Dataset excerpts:
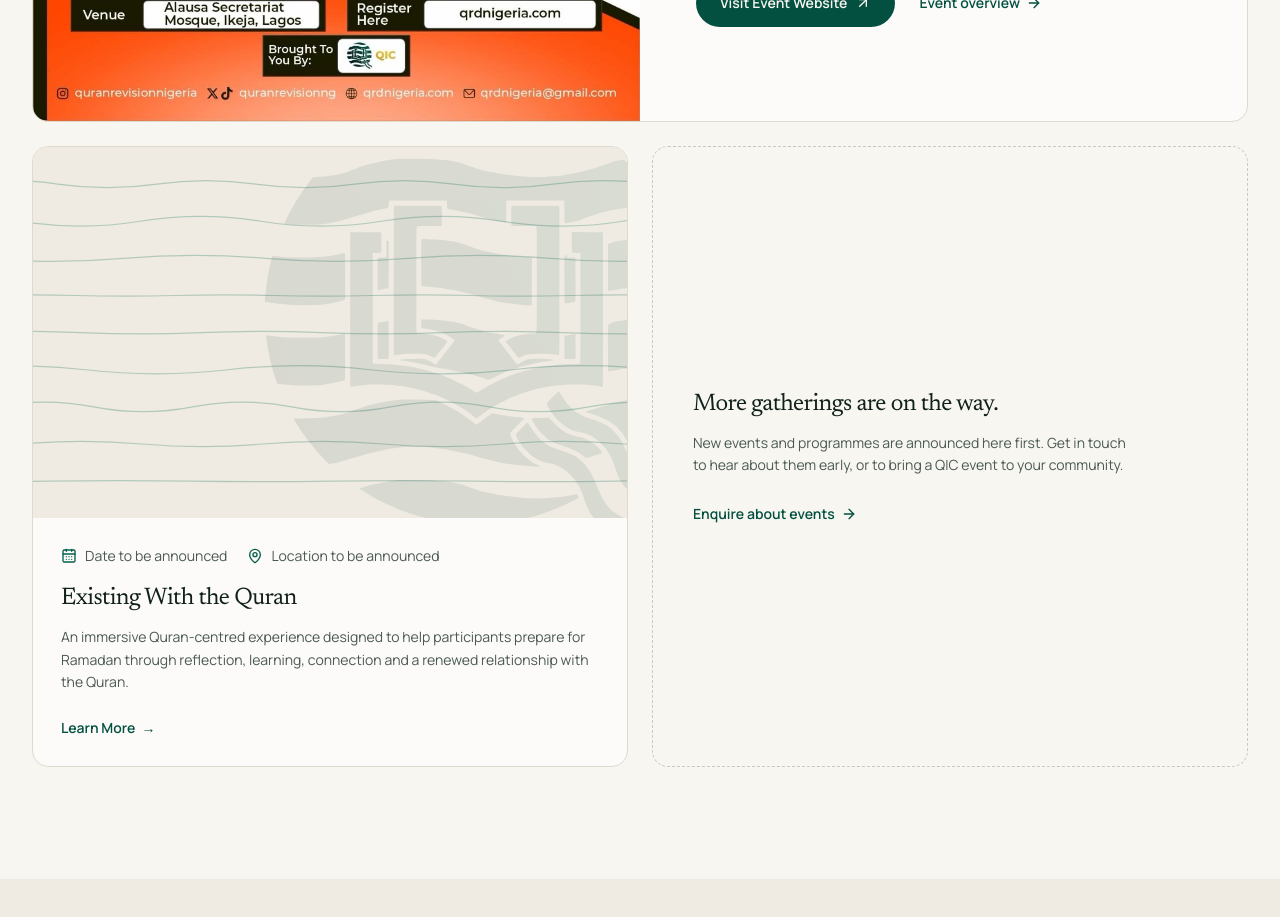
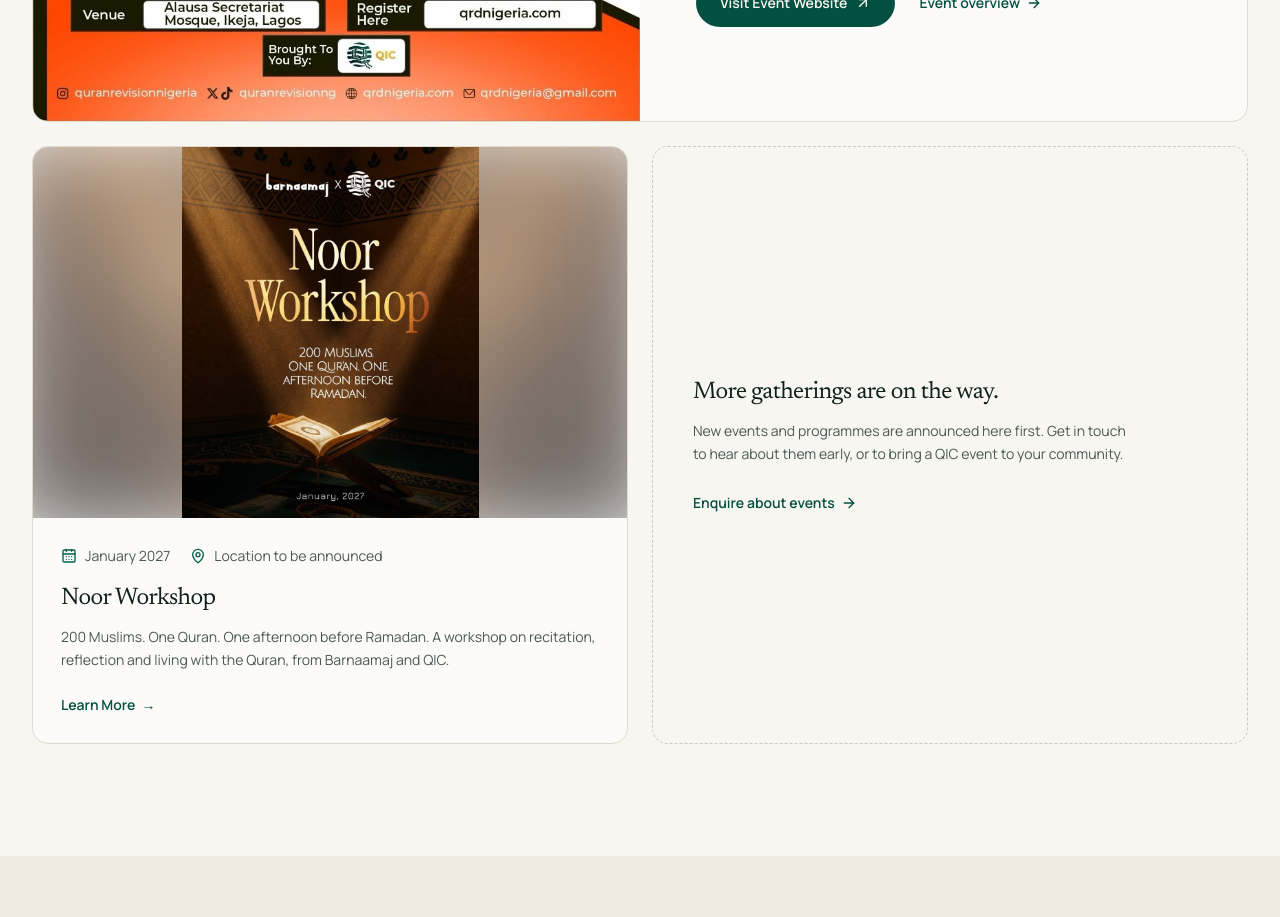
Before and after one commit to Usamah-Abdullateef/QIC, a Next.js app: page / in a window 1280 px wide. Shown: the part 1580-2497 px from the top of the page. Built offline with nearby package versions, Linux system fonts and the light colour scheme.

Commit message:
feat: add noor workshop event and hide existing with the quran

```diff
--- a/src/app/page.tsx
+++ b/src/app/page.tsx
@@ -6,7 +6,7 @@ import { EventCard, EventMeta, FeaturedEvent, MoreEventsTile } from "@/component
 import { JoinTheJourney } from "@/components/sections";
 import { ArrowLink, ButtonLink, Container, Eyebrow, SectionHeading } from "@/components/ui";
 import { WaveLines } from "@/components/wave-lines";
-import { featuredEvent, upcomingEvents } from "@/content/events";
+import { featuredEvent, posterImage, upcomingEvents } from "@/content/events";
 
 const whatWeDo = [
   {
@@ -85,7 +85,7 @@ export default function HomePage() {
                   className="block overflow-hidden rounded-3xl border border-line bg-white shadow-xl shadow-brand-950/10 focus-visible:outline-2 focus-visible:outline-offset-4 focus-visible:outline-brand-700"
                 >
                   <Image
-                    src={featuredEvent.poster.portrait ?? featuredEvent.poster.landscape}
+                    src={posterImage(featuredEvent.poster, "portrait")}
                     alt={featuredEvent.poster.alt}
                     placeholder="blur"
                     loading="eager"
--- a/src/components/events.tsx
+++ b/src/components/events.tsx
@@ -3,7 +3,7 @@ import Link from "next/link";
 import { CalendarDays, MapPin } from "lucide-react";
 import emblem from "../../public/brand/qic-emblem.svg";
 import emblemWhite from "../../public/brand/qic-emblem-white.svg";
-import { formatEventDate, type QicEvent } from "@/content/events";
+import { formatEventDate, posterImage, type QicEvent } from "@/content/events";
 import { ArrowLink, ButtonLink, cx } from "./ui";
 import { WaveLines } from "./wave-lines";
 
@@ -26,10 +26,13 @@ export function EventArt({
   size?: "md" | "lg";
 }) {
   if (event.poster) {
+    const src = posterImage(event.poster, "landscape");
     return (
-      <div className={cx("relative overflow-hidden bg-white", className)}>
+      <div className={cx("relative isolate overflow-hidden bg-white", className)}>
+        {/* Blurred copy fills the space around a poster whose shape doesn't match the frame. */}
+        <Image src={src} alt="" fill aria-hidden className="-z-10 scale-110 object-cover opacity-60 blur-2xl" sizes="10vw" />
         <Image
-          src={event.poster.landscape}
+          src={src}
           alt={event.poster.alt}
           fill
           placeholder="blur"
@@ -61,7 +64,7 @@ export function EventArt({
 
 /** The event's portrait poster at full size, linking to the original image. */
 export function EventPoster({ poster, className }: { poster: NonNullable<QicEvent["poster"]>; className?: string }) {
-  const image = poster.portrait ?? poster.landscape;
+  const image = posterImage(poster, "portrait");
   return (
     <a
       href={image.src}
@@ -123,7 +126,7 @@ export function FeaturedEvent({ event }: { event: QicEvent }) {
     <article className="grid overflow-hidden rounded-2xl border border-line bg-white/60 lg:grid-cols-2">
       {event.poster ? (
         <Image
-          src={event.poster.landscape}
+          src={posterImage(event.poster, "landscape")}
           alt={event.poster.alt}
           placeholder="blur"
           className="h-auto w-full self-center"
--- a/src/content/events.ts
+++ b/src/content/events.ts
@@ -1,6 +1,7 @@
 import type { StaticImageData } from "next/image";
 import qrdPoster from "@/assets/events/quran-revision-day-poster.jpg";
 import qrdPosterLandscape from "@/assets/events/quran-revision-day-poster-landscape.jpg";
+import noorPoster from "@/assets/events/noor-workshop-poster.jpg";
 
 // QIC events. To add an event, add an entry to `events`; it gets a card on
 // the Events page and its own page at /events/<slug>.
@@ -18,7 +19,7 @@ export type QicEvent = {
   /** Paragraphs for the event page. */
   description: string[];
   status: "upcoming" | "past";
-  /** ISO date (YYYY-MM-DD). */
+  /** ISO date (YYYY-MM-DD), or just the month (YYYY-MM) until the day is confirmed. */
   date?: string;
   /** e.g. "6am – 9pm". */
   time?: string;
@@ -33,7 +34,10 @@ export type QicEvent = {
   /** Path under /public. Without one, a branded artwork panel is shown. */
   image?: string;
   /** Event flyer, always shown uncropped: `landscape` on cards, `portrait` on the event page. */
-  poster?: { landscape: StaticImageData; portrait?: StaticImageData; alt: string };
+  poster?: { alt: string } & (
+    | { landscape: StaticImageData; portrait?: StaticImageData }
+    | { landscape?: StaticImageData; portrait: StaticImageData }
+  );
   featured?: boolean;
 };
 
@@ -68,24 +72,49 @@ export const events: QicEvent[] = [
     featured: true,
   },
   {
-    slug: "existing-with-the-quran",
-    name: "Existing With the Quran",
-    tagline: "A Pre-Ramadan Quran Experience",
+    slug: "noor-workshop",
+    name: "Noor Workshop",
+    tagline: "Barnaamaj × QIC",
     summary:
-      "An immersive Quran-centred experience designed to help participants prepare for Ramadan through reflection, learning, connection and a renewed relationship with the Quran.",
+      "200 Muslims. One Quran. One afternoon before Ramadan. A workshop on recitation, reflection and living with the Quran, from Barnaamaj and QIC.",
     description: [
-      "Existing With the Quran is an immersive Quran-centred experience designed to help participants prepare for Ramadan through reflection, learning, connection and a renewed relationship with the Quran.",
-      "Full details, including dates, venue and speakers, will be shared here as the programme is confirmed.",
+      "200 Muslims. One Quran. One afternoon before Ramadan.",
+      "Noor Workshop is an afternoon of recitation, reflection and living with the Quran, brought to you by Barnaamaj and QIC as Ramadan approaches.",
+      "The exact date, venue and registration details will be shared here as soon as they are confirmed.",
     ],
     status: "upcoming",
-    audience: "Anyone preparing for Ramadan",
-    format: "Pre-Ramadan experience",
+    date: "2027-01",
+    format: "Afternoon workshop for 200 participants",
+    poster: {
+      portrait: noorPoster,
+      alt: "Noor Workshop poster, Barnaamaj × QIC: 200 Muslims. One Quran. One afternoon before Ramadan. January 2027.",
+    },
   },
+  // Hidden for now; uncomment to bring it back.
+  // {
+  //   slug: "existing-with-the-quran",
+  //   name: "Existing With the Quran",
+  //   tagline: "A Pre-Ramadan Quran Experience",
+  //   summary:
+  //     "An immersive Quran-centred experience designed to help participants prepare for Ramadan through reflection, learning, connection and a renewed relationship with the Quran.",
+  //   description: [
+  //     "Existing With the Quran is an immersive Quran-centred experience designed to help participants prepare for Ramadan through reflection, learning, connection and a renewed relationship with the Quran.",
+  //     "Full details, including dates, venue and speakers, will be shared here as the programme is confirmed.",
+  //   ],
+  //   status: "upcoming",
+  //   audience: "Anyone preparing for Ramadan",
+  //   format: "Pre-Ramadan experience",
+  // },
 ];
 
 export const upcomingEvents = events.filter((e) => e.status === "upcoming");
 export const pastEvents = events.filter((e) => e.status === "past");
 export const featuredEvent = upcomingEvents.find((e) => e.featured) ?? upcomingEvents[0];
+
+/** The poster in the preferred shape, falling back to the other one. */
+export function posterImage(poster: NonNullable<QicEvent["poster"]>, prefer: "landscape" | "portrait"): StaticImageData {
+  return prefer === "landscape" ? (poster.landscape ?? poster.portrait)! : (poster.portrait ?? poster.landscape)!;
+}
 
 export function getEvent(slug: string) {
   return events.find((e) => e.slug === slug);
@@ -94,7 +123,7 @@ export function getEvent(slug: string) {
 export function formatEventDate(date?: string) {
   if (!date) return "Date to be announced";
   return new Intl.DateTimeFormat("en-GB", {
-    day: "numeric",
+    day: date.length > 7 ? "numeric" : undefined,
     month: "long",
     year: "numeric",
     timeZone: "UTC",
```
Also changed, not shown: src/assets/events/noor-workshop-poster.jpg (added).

EXERCISE DETAILS: Go through the data and show every line where "white" occurs.

ANSWER FOR THE TASK:
                   className="block overflow-hidden rounded-3xl border border-line bg-white shadow-xl shadow-brand-950/10 focus-visible:outline-2 focus-visible:outline-offset-4 focus-visible:outline-brand-700"
 import emblemWhite from "../../public/brand/qic-emblem-white.svg";
-      <div className={cx("relative overflow-hidden bg-white", className)}>
+      <div className={cx("relative isolate overflow-hidden bg-white", className)}>
     <article className="grid overflow-hidden rounded-2xl border border-line bg-white/60 lg:grid-cols-2">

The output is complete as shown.